## What to work on
Filtering the records below, copy only those lines that include the word "width".

## Records shown
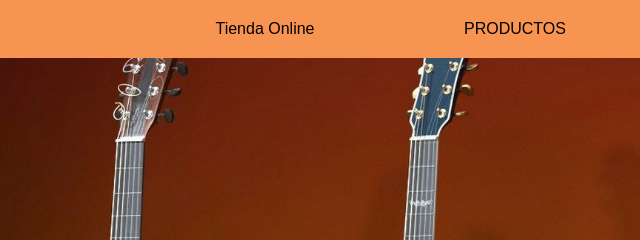
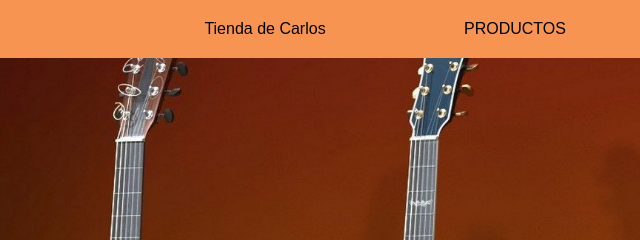
Before and after one commit to MCHAZZ/ProyectoCM, a plain HTML site: page productos.html in a window 1280 px wide. Shown: the top 240 px of the page, 0-640 px from the left. Drawn offline with Linux system fonts and the light colour scheme.

Commit message:
Update productos.html

```diff
--- a/productos.html
+++ b/productos.html
@@ -12,7 +12,7 @@
 <header>
 <nav class="navbar">
 <div class="contenedor">
-    <a href="index.html">Tienda Online</a>
+    <a href="index.html">Tienda de Carlos</a>
     <a href="productos.html">PRODUCTOS</a>
     <a href="acerca_de_nosotros.html">ACERCA DE NOSOTROS</a>
     <a href="contactanos.html">CONTÁCTANOS</a>
```
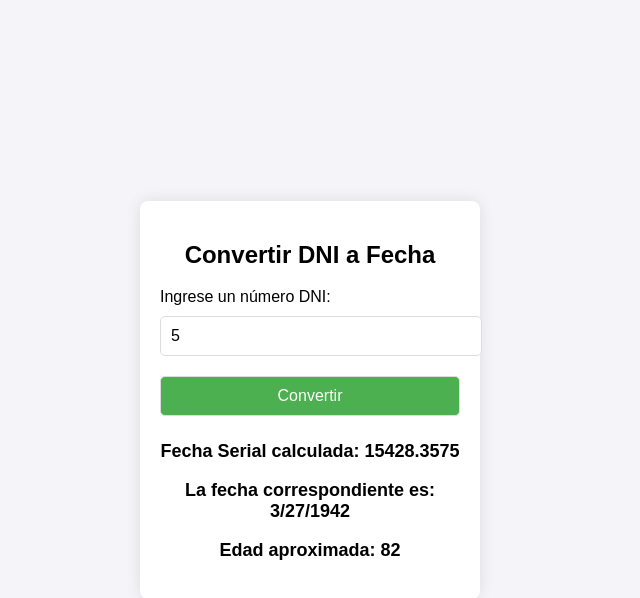
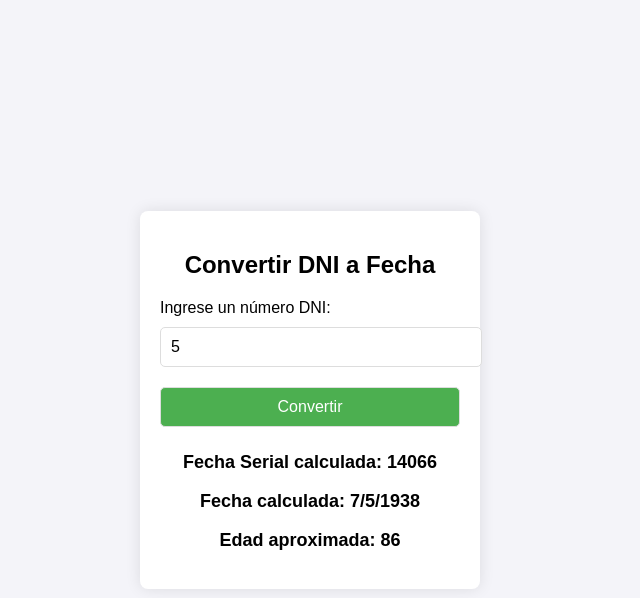
Before and after one commit to Facundo598/Calculadora-Edad, a plain HTML site: page index.html in a window 1280 px wide. Both pictures are taken after typing "5" into the empty fields and a click on the button "Convertir". Shown: the whole page, without its empty margins (330-970 px from the left). Drawn offline with Linux system fonts and the light colour scheme.

Commit message:
Cabio de formula Grado2.html
Se lleva la formula a grado 2 ya que tiene mejor MSE, en R2 se mantiene

```diff
--- a/index.html
+++ b/index.html
@@ -70,18 +70,18 @@
         return;
       }
 
-      // Calcular la fecha serial con la fórmula F1 = 0.000495 * X + 15428.355
-      var fechaSerial = 0.000495 * numero + 15428.355;
+      // Calcular la fecha serial
+      var fechaSerial = 0.5822 * (numero / 1000) - 0.00000123 * ((numero / 1000) ** 2) + 14065.5257;
 
-      // Convertir la fecha serial a fecha
-      var baseDate = new Date(1899, 11, 30); // Fecha base: 30 de diciembre de 1899
+      // Convertir la fecha serial de Excel a una fecha de calendario
+	    var baseDate = new Date(1900, 0, 1); // Fecha base: 1900/enero/1
       var resultDate = new Date(baseDate.getTime() + (fechaSerial - 1) * 24 * 60 * 60 * 1000); // Ajuste para el número de días
 
       // Mostrar los resultados
-      var fechaSerialString = 'Fecha Serial calculada: ' + fechaSerial.toFixed(4);
+      var fechaSerialString = 'Fecha Serial calculada: ' + fechaSerial.toFixed(0);
       var fechaString = resultDate.toLocaleDateString(); // Formato de fecha local
       document.getElementById('resultadoFechaSerial').innerText = fechaSerialString;
-      document.getElementById('resultadoFecha').innerText = 'La fecha correspondiente es: ' + fechaString;
+      document.getElementById('resultadoFecha').innerText = 'Fecha calculada: ' + fechaString;
 
       // Calcular la diferencia en años con la fecha actual
       var currentDate = new Date();
```
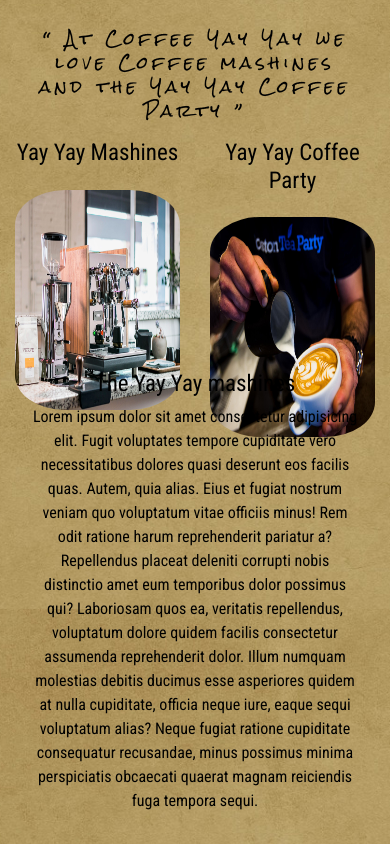
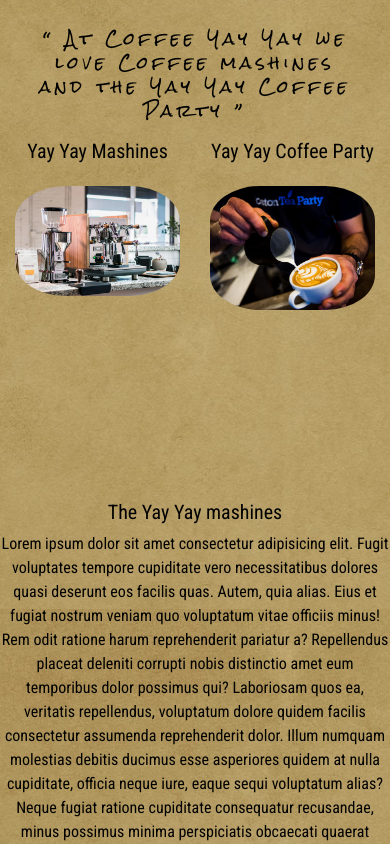
Before and after one commit to MrBrunotte/Excercise_8, a plain HTML site: page products.html in a window 390 px wide. Shown: the part 235-1079 px from the top of the page. Drawn offline with nearby package versions, Linux system fonts and the light colour scheme.

Commit message:
Fixed images

```diff
--- a/products.html
+++ b/products.html
@@ -46,18 +46,18 @@
         <div class="row">
             <div class="col-6">
                 <h3 class="center">Yay Yay Mashines</h3>
-                <a href="#mashines"><img src="media/img/esspressoMashine.jpg" class="imgSmall img-fluid"
+                <a href="#mashines"><img src="media/img/esspressoMashine.jpg" class="imgSize imgSmall img-fluid"
                         alt="Image of esspresso mashine"></a>
             </div>
             <div class="col-6">
                 <h3 class="center">Yay Yay Coffee Party</h3>
-                <a href="#party"><img src="media/img/coffeeParty.jpg" class="imgSmall img-fluid"
+                <a href="#party"><img src="media/img/coffeeParty2.jpg" class="imgSize imgSmall img-fluid"
                         alt="Image of esspresso mashine"></a>
             </div>
         </div>
     </header>
-    <main class="container center">
-        <div class="container" id="mashines">
+    <main class="mainContainer center">
+        <div class="mainSection" id="mashines">
             <div class="row">
                 <div class="col-sm-12">
                     <h3>The Yay Yay mashines</h3>
--- a/style/style.css
+++ b/style/style.css
@@ -142,7 +142,7 @@ li:hover {
     height: 400px;
 }
 .imgSmall {
-    height: 250px;
+    min-height: 100px;
 }
 .btn {
     color: black;
@@ -183,7 +183,9 @@ li:hover {
 .liContact a {
 color: black;
 }
-
+.imgSize {
+    max-height: 330px;
+}
 .mySrOnly {
     color: white;
 }
@@ -207,16 +209,22 @@ color: black;
     #mashines, #party {
         height: auto;
     }
+    #mashines {
+        margin-top: 0px
+    }
     h1,
     .h1prod {
         font-size: 40px;
     }
 
     h3 {
-        font-size: 23px;
+        font-size: 20px;
+    }
+    .mainContainer {
+        margin-top: 215px;
     }
     .products {
-        height: 65vh;
+        height: 55vh;
     }
     .navbar-brand {
         display: none;
@@ -238,17 +246,29 @@ color: black;
     .video {
         display: none;
     }
+    .videoDisplay {
+        height: 0vh;
+    }
     .imgMain {
         height: 300px;
     }
+    .ml-5 {
+        margin-left: 0px !important;
+    }
     .contact_email_img {
         display: none;
+    }
+    footer {
+        font-size: 7px;
     }
 }
 /*Medium devices (tablets, 576px and up)*/
 @media (min-width: 576px) and (max-width: 768px) {
     #mashines, #party {
         height: auto;
+    }
+    #mashines {
+        margin-top: 0px
     }
     h1,
     .h1prod {
@@ -279,7 +299,9 @@ color: black;
     .ourParty p {
         font-size: 14px;
     }
-
+    .videoDisplay {
+        height: 0vh;
+    }
     .imgMain {
         height: 300px;
     }
@@ -332,7 +354,7 @@ color: black;
 }
 
 /*Large devices (desktops, 992px and up)*/
-@media (min-width: 992px) and (max-width: 1020px) {
+@media (min-width: 992px) {
     #mashines, #party {
         height: auto;
     }
@@ -342,6 +364,9 @@ color: black;
     }
     h3 {
         font-size: 28px;
+    }
+    .mainSection {
+        margin-top: 145px;
     }
     .products {
         height: 65vh;
```
Also changed, not shown: media/img/coffeeParty2.jpg (added), media/img/esspressoMashine2.jpg (added).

## The answer
 @media (min-width: 576px) and (max-width: 768px) {
-@media (min-width: 992px) and (max-width: 1020px) {
+@media (min-width: 992px) {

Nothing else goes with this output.